======== Extracted data

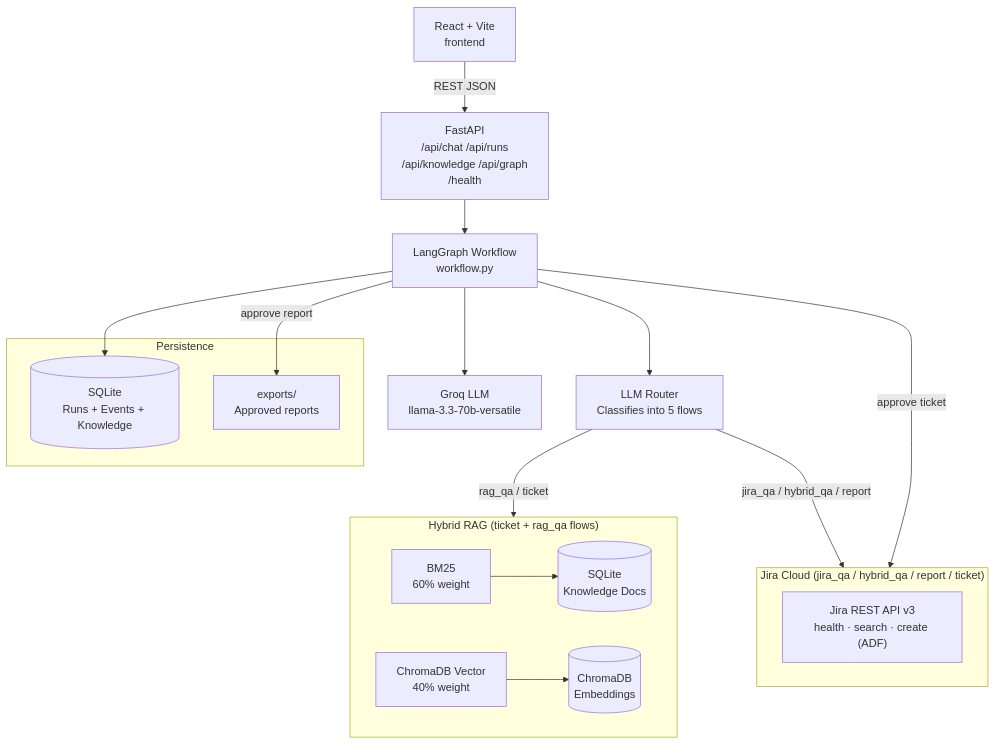
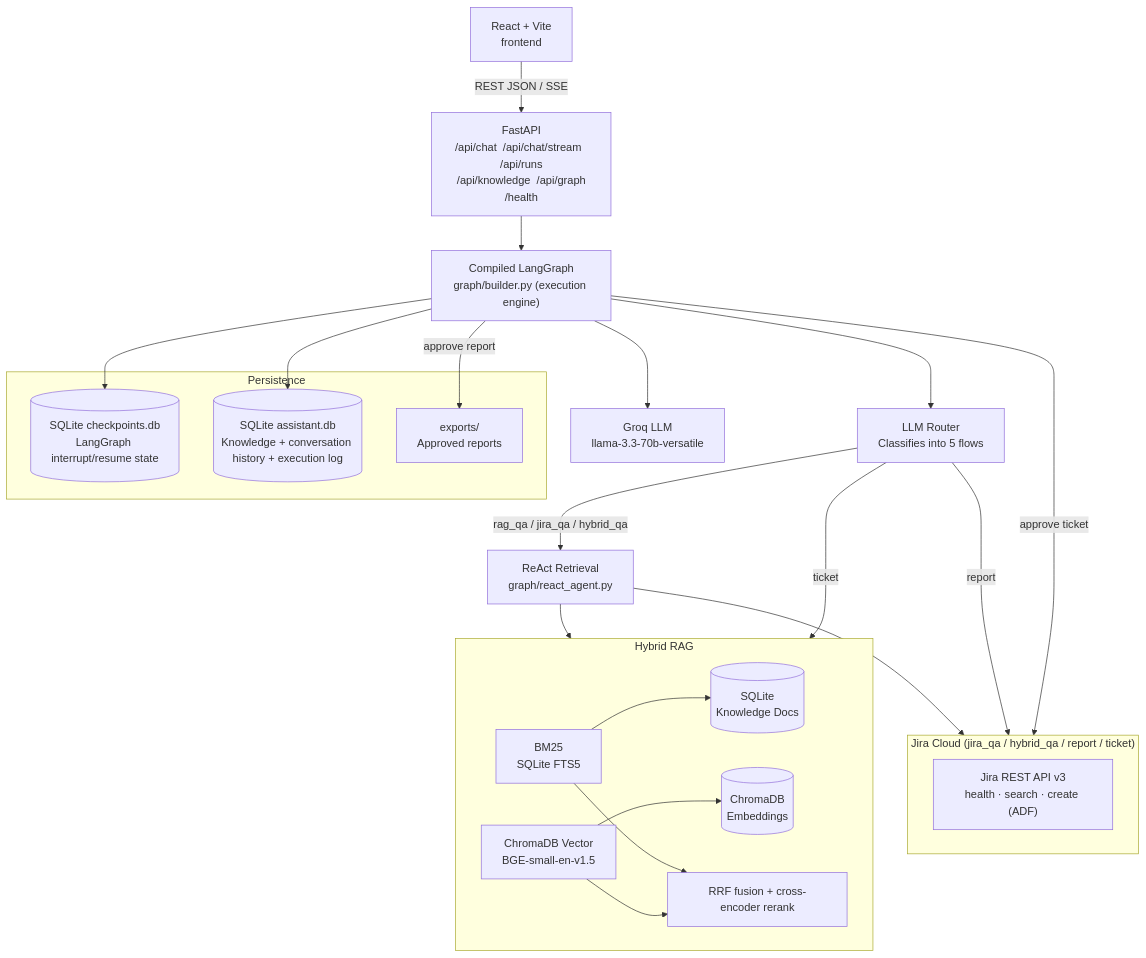
One commit to amit2440/jira-ai-agent changed the diagram in docs/ARCHITECTURE.md. Above: the diagram before and after it, drawn with Mermaid. The commit also changed other lines of this file and 31 other files, not shown here.

Commit message:
fix: Docs & Diagrams

````diff
--- a/docs/ARCHITECTURE.md
+++ b/docs/ARCHITECTURE.md
@@ -3,36 +3,45 @@
 ```mermaid
 flowchart TB
     Client["React + Vite\nfrontend"]
-    API["FastAPI\n/api/chat  /api/runs\n/api/knowledge  /api/graph\n/health"]
-    Workflow["LangGraph Workflow\nworkflow.py"]
+    API["FastAPI\n/api/chat  /api/chat/stream  /api/runs\n/api/knowledge  /api/graph\n/health"]
+    Graph["Compiled LangGraph\ngraph/builder.py (execution engine)"]
+    ReAct["ReAct Retrieval\ngraph/react_agent.py"]
     Router["LLM Router\nClassifies into 5 flows"]
     LLM["Groq LLM\nllama-3.3-70b-versatile"]
 
-    subgraph RAG ["Hybrid RAG (ticket + rag_qa flows)"]
-        BM25["BM25\n60% weight"]
-        VEC["ChromaDB Vector\n40% weight"]
+    subgraph RAG ["Hybrid RAG"]
+        BM25["BM25\nSQLite FTS5"]
+        VEC["ChromaDB Vector\nBGE-small-en-v1.5"]
+        RRF["RRF fusion + cross-encoder rerank"]
         DOCS[("SQLite\nKnowledge Docs")]
         CHROMA[("ChromaDB\nEmbeddings")]
         BM25 --> DOCS
         VEC --> CHROMA
+        BM25 --> RRF
+        VEC --> RRF
     end
 
     subgraph JiraIntegration ["Jira Cloud (jira_qa / hybrid_qa / report / ticket)"]
         JIRA["Jira REST API v3\nhealth · search · create (ADF)"]
     end
 
     subgraph Persistence ["Persistence"]
-        SQLITE[("SQLite\nRuns + Events + Knowledge")]
+        CKPT[("SQLite checkpoints.db\nLangGraph interrupt/resume state")]
+        SQLITE[("SQLite assistant.db\nKnowledge + conversation history + execution log")]
         EXPORT["exports/\nApproved reports"]
     end
 
-    Client -->|"REST JSON"| API
-    API --> Workflow
-    Workflow --> Router
-    Router -->|"rag_qa / ticket"| RAG
-    Router -->|"jira_qa / hybrid_qa / report"| JiraIntegration
-    Workflow --> LLM
-    Workflow -->|"approve ticket"| JiraIntegration
-    Workflow -->|"approve report"| EXPORT
-    Workflow --> SQLITE
+    Client -->|"REST JSON / SSE"| API
+    API --> Graph
+    Graph --> Router
+    Router -->|"rag_qa / jira_qa / hybrid_qa"| ReAct
+    ReAct --> RAG
+    ReAct --> JiraIntegration
+    Router -->|ticket| RAG
+    Router -->|report| JiraIntegration
+    Graph --> LLM
+    Graph -->|"approve ticket"| JiraIntegration
+    Graph -->|"approve report"| EXPORT
+    Graph --> CKPT
+    Graph --> SQLITE
 ```
````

================

**Action item**
If a line in the records contains the string "subgraph", copy it out.

**Final answer**
-    subgraph RAG ["Hybrid RAG (ticket + rag_qa flows)"]
+    subgraph RAG ["Hybrid RAG"]
     subgraph JiraIntegration ["Jira Cloud (jira_qa / hybrid_qa / report / ticket)"]
     subgraph Persistence ["Persistence"]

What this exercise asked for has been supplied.